• _EXERCISE GOAL_
In the data that follows, how many lines contain the word "puml"? Give only that number.

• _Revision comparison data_
====================

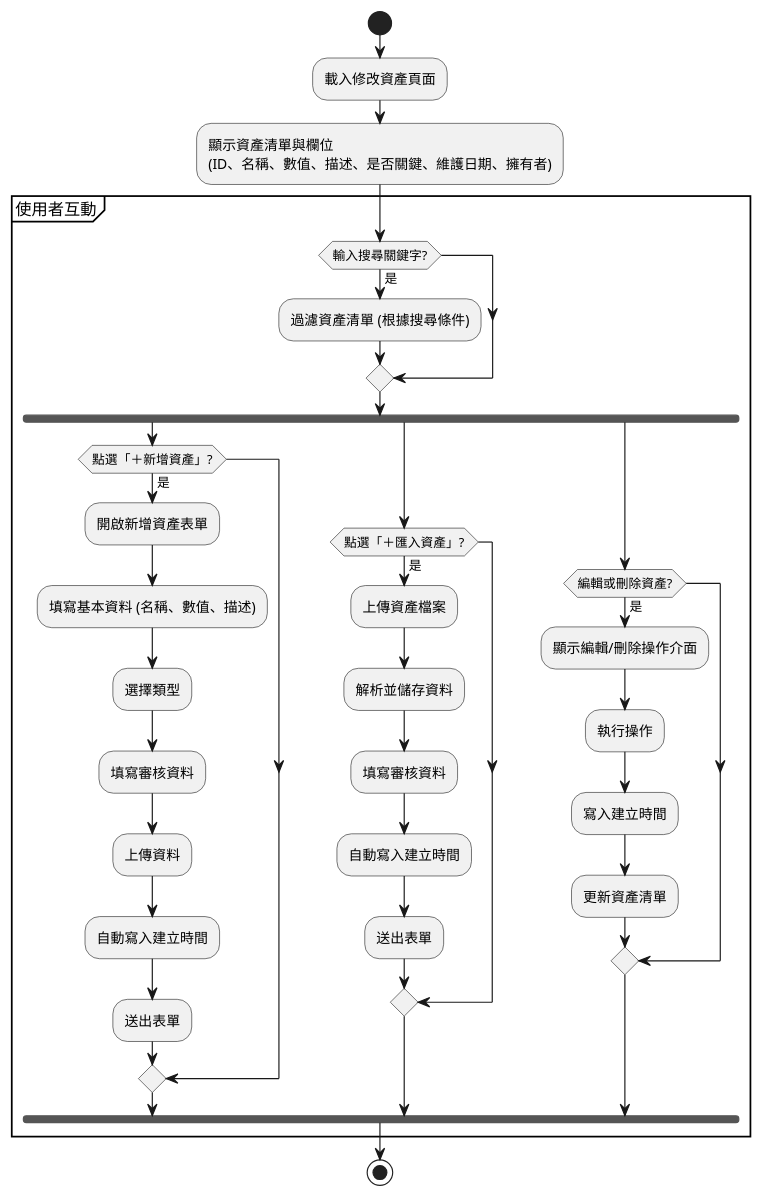
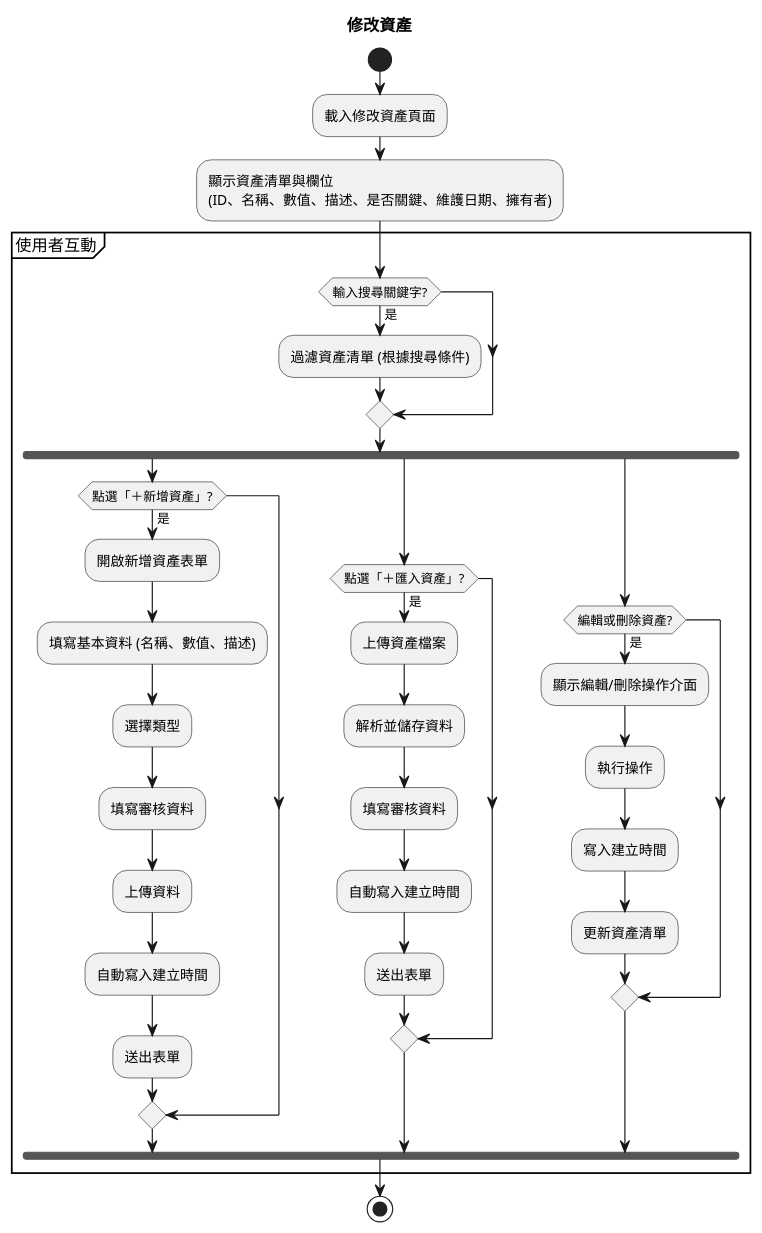
Before and after one commit to walle45611/NTUB_SecuManag_Diagram: the diagram in plantUML/activity/asset_edit.puml, drawn with PlantUML. The commit also changed 4 other files, not shown here.

```diff
--- a/plantUML/activity/asset_edit.puml
+++ b/plantUML/activity/asset_edit.puml
@@ -1,45 +1,45 @@
 @startuml edit_asset_activity
-
+title 修改資產
 start
 
 :載入修改資產頁面;
 
 :顯示資產清單與欄位
 (ID、名稱、數值、描述、是否關鍵、維護日期、擁有者);
 
 partition "使用者互動" {
 
     if (輸入搜尋關鍵字?) then (是)
         :過濾資產清單 (根據搜尋條件);
     endif
     fork
         if (點選「＋新增資產」?) then (是)
             :開啟新增資產表單;
             :填寫基本資料 (名稱、數值、描述);
             :選擇類型;
             :填寫審核資料;
             :上傳資料;
             :自動寫入建立時間;
             :送出表單;
         endif
     fork again
         if (點選「＋匯入資產」?) then (是)
             :上傳資產檔案;
             :解析並儲存資料;
             :填寫審核資料;
             :自動寫入建立時間;
             :送出表單;
         endif
     fork again
         if (編輯或刪除資產?) then (是)
             :顯示編輯/刪除操作介面;
             :執行操作;
             :寫入建立時間;
             :更新資產清單;
         endif
     end fork
 }
 
 stop
 
 @enduml
```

====================

• _YOUR RESPONSE_
3